As always, you can find the video's full script below in case you would like to read about certain details.
Tutorial | How Do You Stop a Spin? (full script)
If there's one thing every racing driver knows well, it's spinning. Especially as a novice, you might struggle with spinning into or out of corners. In this video we're going to go into why you spin and then show you how to stop a spin once you're going into one.
The two main places where you might spin are when braking into the corner or when accelerating out of it. Either way, you spin just because you exceed the boundaries of the friction circle. So first let's take a look at spinning under braking. When braking into the corner the weight of the car shifts to the front. This means that the grip at the rear is significantly reduced. As a result of this the driver doesn't have the grip to support the turning forces or the power from the rear wheels.
When the weight of the car is shifted so far to the front this means that the rear just loses grip and then spins around. On the other hand, you might spin on a corner's exit. It's merely a problem with rear-wheel drive cars because you're simply asking too much of the rear tyres by turning and accelerating aggressively.
Of course, the best way to stop a spin is to not spin in the first place but jokes aside we all oversteer occasionally, and you can still save yourself from spinning and ruin the lap completely. Let's look at what you can do to save the car depending on the reason behind the oversteer.
The first thing you need to be able to identify is which of the two reasons a car might spin. The first reason a car might be spinning is that the car has a light rear. As we said, braking deep into a corner can lighten the rear of the car, lowering its grip limits a whole lot.
So, the tip here is to come off the brakes a little bit to get some of that grip back into the rear. You might miss the apex, but it'll be way better than going into a full spin and losing even more time. A pro tip here is to actually apply even a little bit of throttle this is going to bring the work back to the rears allowing you more grip to turn around the corner rather than waiting patiently for the grip to return.
However, there's another reason you might spin. You might be oversteering because you're braking traction. In this case the best thing to do is to ease off the throttle to regain the loss traction. However, it's important to remember to come off the throttle gently rather than suddenly and completely as this is going to lower your speed drastically.
It'll rapidly throw the car's weight to the front and therefore cause you to oversteer more as the rears lose grip. No matter what causes you to oversteer in the first place you'll also need to counter-steer. This means that you steer in the opposite direction. Ideally the car's front tires should always point to where you actually want the car.
In any case, all of these solutions are going to lose your time but, in that situation, where a spin is going to happen unless you take action you just have to compromise and get the best out of the situation possible.

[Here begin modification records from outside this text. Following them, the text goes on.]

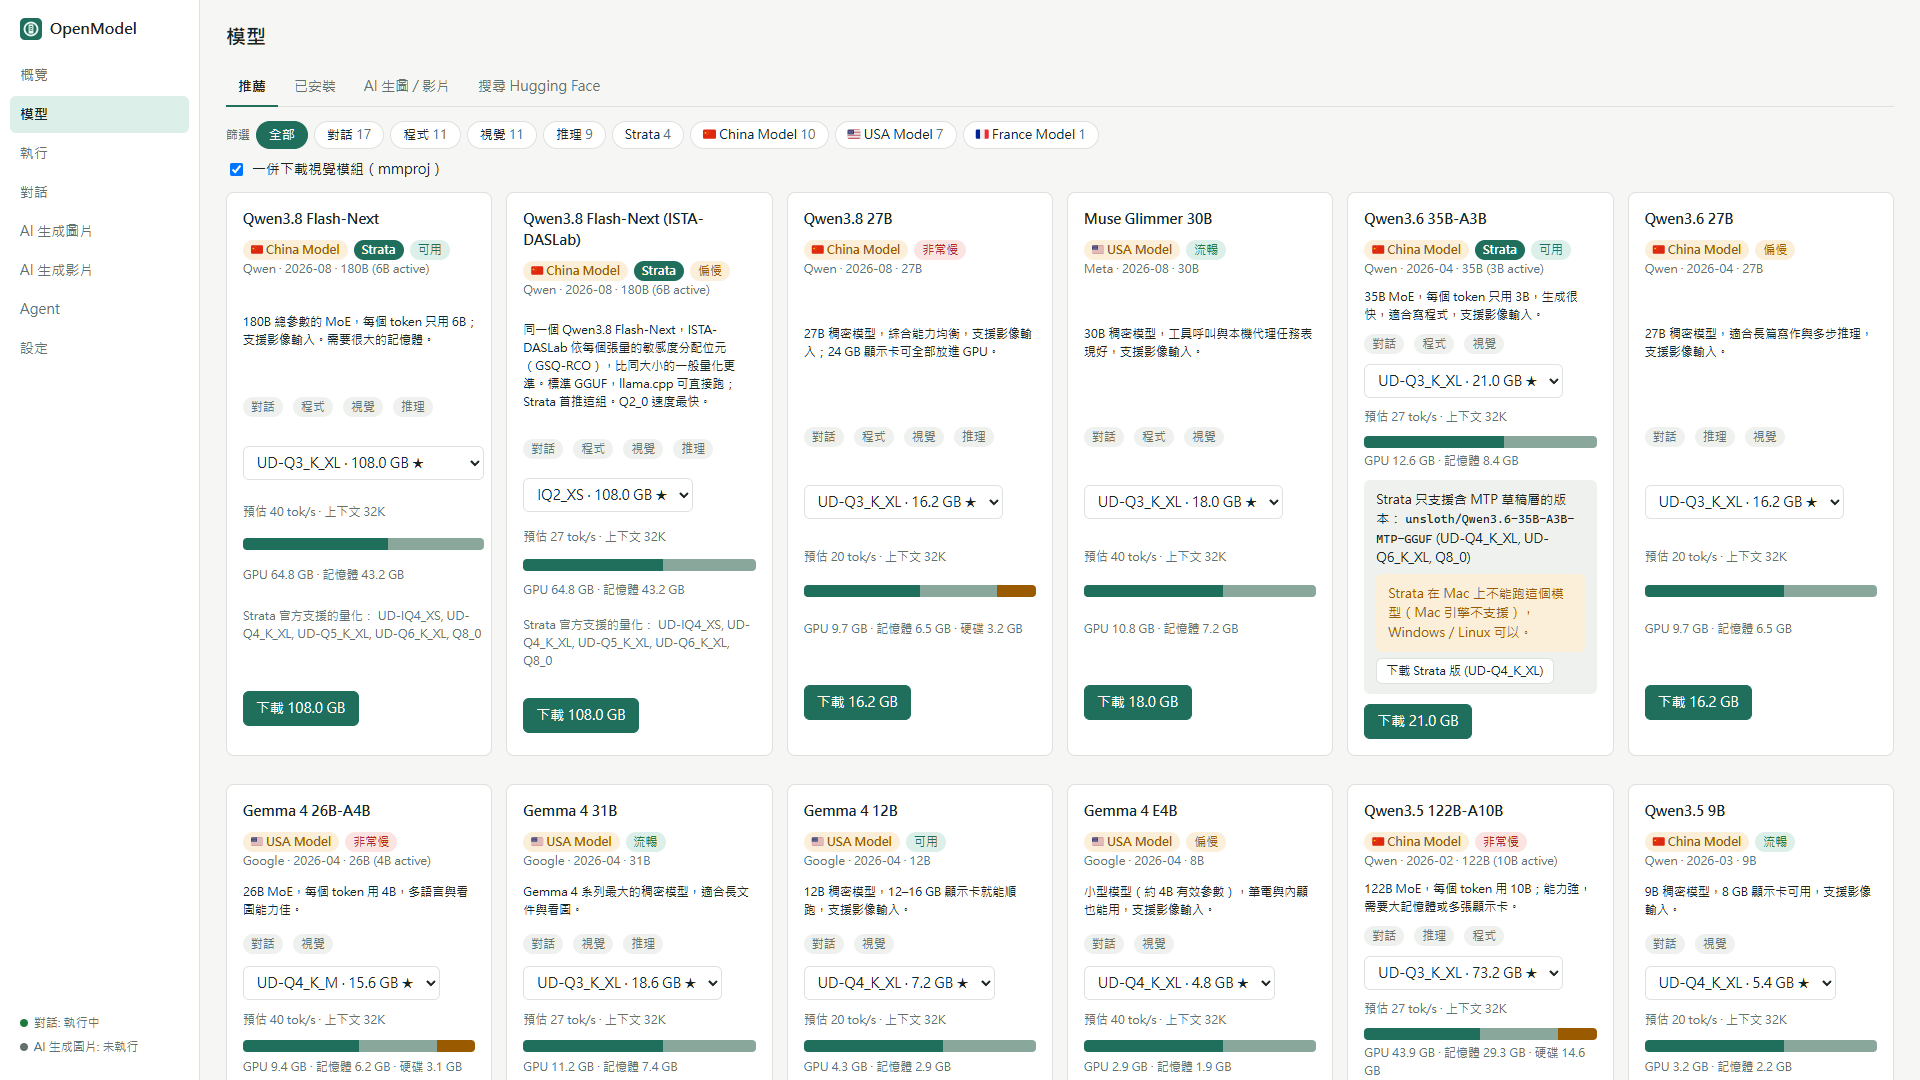
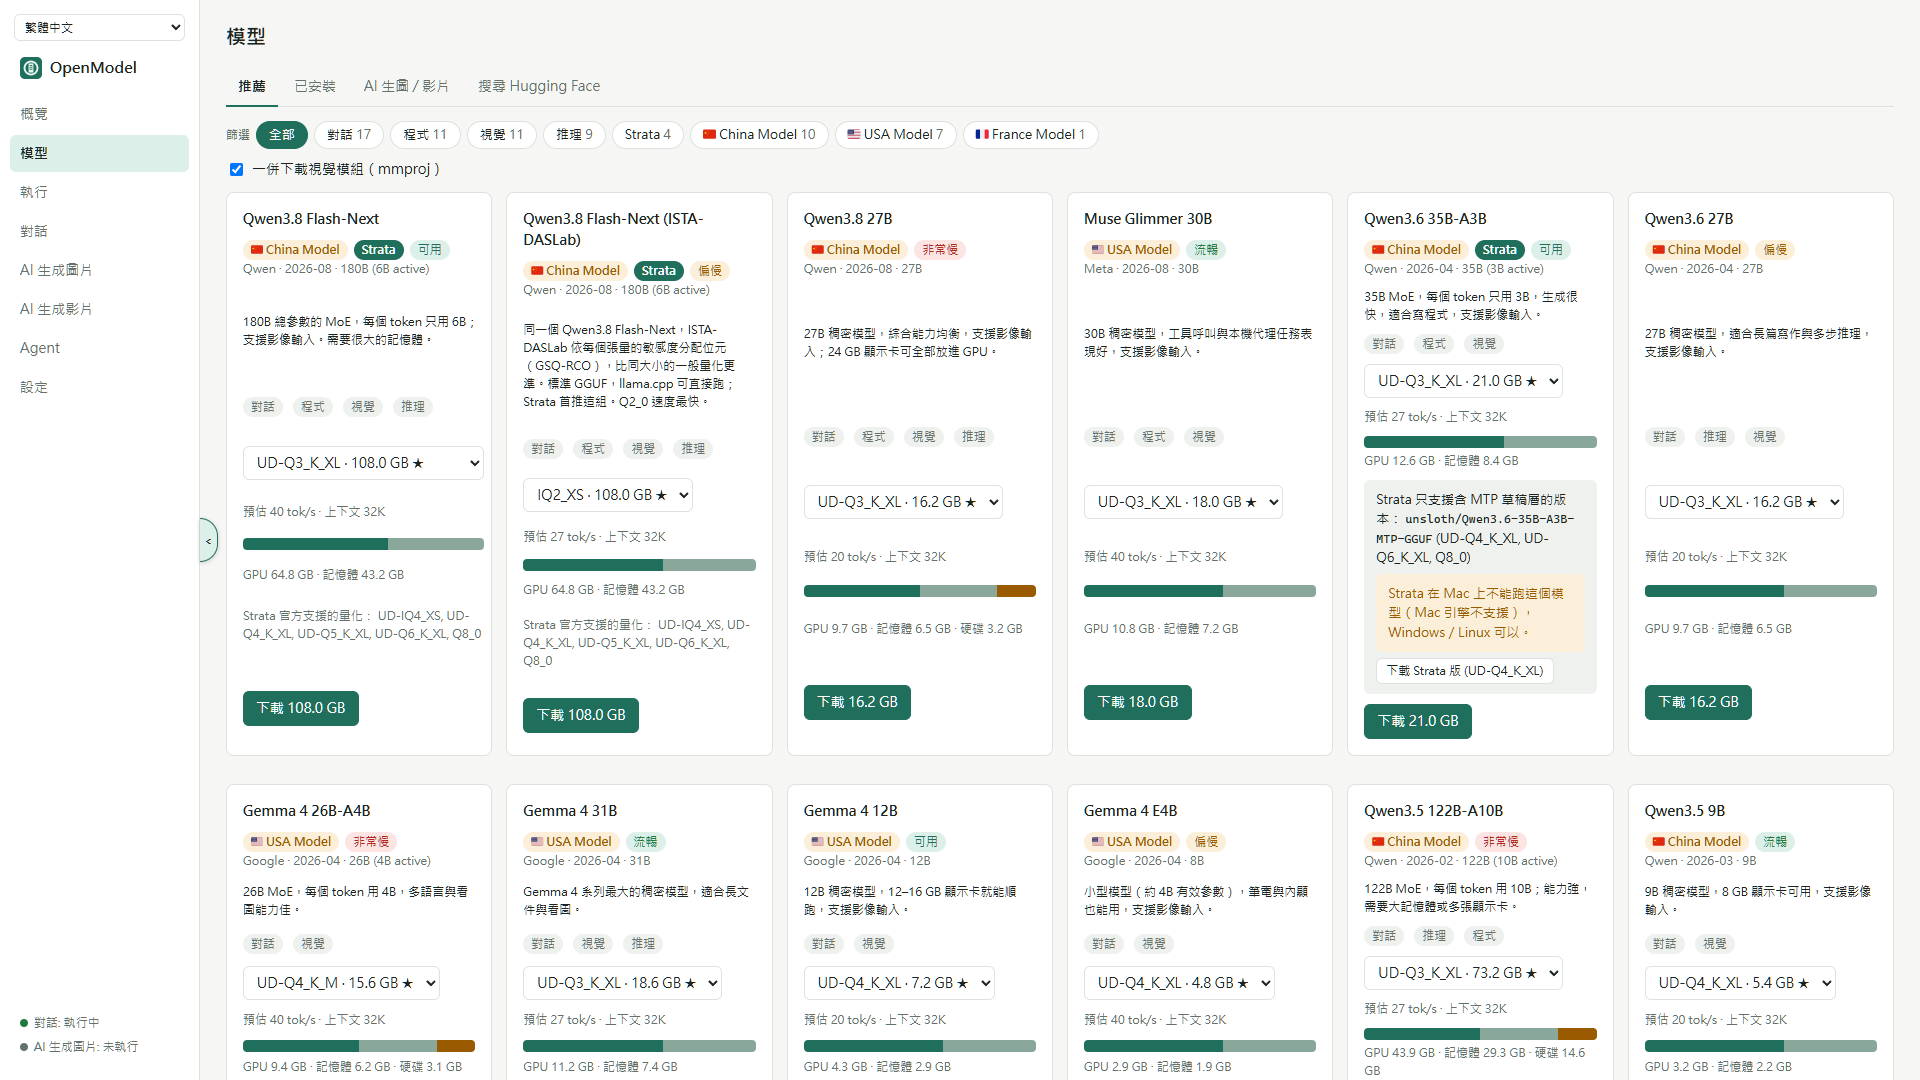
Rename the image/video server to AI image/video; retake screenshots

Changed region(s): [[0.0, 0.0, 0.125, 0.1833], [0.0, 0.275, 0.0312, 0.3361], [0.0938, 0.4889, 0.125, 0.5194]]

diff --git a/app/src/i18n.tsx b/app/src/i18n.tsx
@@ -40,7 +40,7 @@ const zh = {
   "overview.vram_live": "目前 VRAM 使用",
   "overview.spill": "VRAM 幾乎用滿，驅動程式可能把資料移到系統記憶體，速度會明顯變慢。",
   "overview.llm": "對話模型伺服器",
-  "overview.sd": "畫圖 / 影片伺服器",
+  "overview.sd": "AI 生成圖片 / 影片伺服器",
   "overview.api": "OpenAI 相容 API",
   "overview.api_key": "API key",
   "overview.copy": "複製",
@@ -156,7 +156,7 @@ const zh = {
   "image.generate": "產生",
   "image.ref": "參考圖片（編輯 / 圖生圖）",
   "image.strength": "改動幅度",
-  "image.not_installed": "這個模型還沒下載。到「模型 → 畫圖 / 影片」下載。",
+  "image.not_installed": "這個模型還沒下載。到「模型 → AI 生圖 / 影片」下載。",
   "image.outputs": "輸出",
   "video.seconds": "長度（秒）",
   "video.portrait": "直式",
@@ -213,7 +213,7 @@ const zh = {
   "settings.api_key_hint": "其他程式連線時要帶 Authorization: Bearer <key>。llama.cpp、vLLM、Strata 適用；MLX 不支援驗證。下次啟動模型時生效。",
   "settings.ports": "連接埠",
   "settings.llm_port": "對話模型",
-  "settings.image_port": "畫圖 / 影片",
+  "settings.image_port": "AI 生成圖片 / 影片",
   "settings.memory": "保留給系統的記憶體",
   "settings.ram_reserve": "RAM（GB）",
   "settings.vram_reserve": "VRAM（GB）",
@@ -278,7 +278,7 @@ const en: Record<Key, string> = {
   "overview.vram_live": "VRAM in use now",
   "overview.spill": "VRAM is almost full. The driver may move data into system memory, which makes generation much slower.",
   "overview.llm": "Chat model server",
-  "overview.sd": "Image / video server",
+  "overview.sd": "AI image / video server",
   "overview.api": "OpenAI-compatible API",
   "overview.api_key": "API key",
   "overview.copy": "Copy",
@@ -394,7 +394,7 @@ const en: Record<Key, string> = {
   "image.generate": "Generate",
   "image.ref": "Reference image (edit / img2img)",
   "image.strength": "Change strength",
-  "image.not_installed": "This model is not downloaded. Get it in Models → Image / video.",
+  "image.not_installed": "This model is not downloaded. Get it in Models → AI image / video.",
   "image.outputs": "Outputs",
   "video.seconds": "Length (s)",
   "video.portrait": "Portrait",
@@ -451,7 +451,7 @@ const en: Record<Key, string> = {
   "settings.api_key_hint": "Clients send it as Authorization: Bearer <key>. Applies to llama.cpp, vLLM and Strata; MLX has no authentication. Takes effect the next time you start a model.",
   "settings.ports": "Ports",
   "settings.llm_port": "Chat model",
-  "settings.image_port": "Image / video",
+  "settings.image_port": "AI image / video",
   "settings.memory": "Memory kept free for the system",
   "settings.ram_reserve": "RAM (GB)",
   "settings.vram_reserve": "VRAM (GB)",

So to conclude this, spinning is simply caused by exceeding the available grip limits of the car it makes the rear want to overtake the front. To avoid a spin, you just have to identify why you're spinning. Are you braking too heavily and turning? Or are you getting on the power too early? In these cases, you can then identify whether you need to ease off the brakes or come off the throttle and make sure to counter-steer quickly in both cases to stay on the straight and narrow.